LETTERS OF WILLIAM ADAMS.
of the Empire of Japon in the xvi and xvii Centuries,
ed. with notes by T. Rundell. London: Hakluyt Society. 1850.
Part II. The Letters of William Adams 1611 to 1617. Pages 17 – 88.
The first letter sent by William Adams for England, he thus addresses : "TO MY VNKNOWNE FRINDS AND COUNTRI-MEN : dessiring this letter by your good meanes, or the newes or copie of this letter, may come into the hands of one, or manny of my acquayntance in LIMEHOVSE or else wheare, or in KENT in GILLINGHAM, by ROCHESTER."
through the agency of their Factors recently settled at
Bantam, two copies of the letter were transmitted to the
"Worshipfull Felowship of the Merchants of London trading into
the East Indies"; and in the sequel it will be perceived the
communication led to the opening of commercial intercourse
between England and Japon. Purchas has given a version of this
letter (Pilgrims, vol. i, page 125, etc.) ; but it is to be

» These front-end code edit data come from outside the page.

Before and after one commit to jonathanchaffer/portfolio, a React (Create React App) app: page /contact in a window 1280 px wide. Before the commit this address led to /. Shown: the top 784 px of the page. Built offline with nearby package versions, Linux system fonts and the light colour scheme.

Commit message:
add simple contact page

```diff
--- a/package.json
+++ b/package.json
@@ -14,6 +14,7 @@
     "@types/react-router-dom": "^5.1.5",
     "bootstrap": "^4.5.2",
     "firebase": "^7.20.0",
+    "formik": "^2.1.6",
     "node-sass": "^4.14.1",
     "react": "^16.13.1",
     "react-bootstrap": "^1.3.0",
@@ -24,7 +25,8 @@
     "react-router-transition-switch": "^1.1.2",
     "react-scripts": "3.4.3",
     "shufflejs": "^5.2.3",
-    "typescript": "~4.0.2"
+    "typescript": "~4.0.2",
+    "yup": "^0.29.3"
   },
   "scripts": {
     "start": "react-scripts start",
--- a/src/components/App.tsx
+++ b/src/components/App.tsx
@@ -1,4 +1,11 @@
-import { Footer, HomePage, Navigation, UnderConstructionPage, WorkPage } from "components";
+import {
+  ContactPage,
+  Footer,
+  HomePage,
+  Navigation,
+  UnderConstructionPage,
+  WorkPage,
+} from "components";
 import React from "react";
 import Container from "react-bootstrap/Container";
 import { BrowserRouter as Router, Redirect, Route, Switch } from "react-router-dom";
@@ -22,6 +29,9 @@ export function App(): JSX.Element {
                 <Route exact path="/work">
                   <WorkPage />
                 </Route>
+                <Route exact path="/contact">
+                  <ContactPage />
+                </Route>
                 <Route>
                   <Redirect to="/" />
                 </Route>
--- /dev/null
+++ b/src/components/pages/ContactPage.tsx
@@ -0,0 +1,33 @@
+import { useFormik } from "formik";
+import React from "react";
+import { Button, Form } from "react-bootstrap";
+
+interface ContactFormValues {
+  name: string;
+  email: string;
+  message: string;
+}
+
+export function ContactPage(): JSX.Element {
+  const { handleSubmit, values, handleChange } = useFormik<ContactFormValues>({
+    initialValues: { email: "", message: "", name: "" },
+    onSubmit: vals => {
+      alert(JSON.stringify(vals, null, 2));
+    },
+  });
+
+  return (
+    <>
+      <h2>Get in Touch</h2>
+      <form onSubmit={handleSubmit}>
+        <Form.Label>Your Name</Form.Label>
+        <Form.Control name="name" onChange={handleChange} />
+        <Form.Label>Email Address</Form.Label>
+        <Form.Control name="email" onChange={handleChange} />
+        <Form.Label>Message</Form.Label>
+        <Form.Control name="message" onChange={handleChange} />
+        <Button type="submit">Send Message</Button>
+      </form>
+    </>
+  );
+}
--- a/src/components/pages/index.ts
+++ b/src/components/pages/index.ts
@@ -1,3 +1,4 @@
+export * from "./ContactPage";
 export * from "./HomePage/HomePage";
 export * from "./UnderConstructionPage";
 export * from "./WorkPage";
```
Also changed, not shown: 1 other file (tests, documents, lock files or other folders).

viewed as a loose paraphrase only. In the variations he has
adopted, erroneously or capriciously, the sense is not
unfrequently destroyed; and the unaffected earnestness which
characterizes the original, is rarely preserved. The version
now given is founded on two manuscript copies, preserved among
the records of the East India Company. Many of the variations
between the printed and manuscript copies are noted; but to
exhibit the whole, it would be necessary to print the two
versions in juxtaposition, which would occupy more space than
To the "Worshipfull Felowship of the Merchants of London trading into the East Indies"
A letter to his wife
To my assured good frind Augustin Spalding, in Bantam,
Letters invoking the visit of Captain John Saris, in command of the Clove
A second letter from William Adams, dated in December 1613
To the hounarabell Sir Thomas Smyth, knight, gouernour of the Est Indes Coumpani in Loundoun
Conclusion (the death of William Adams).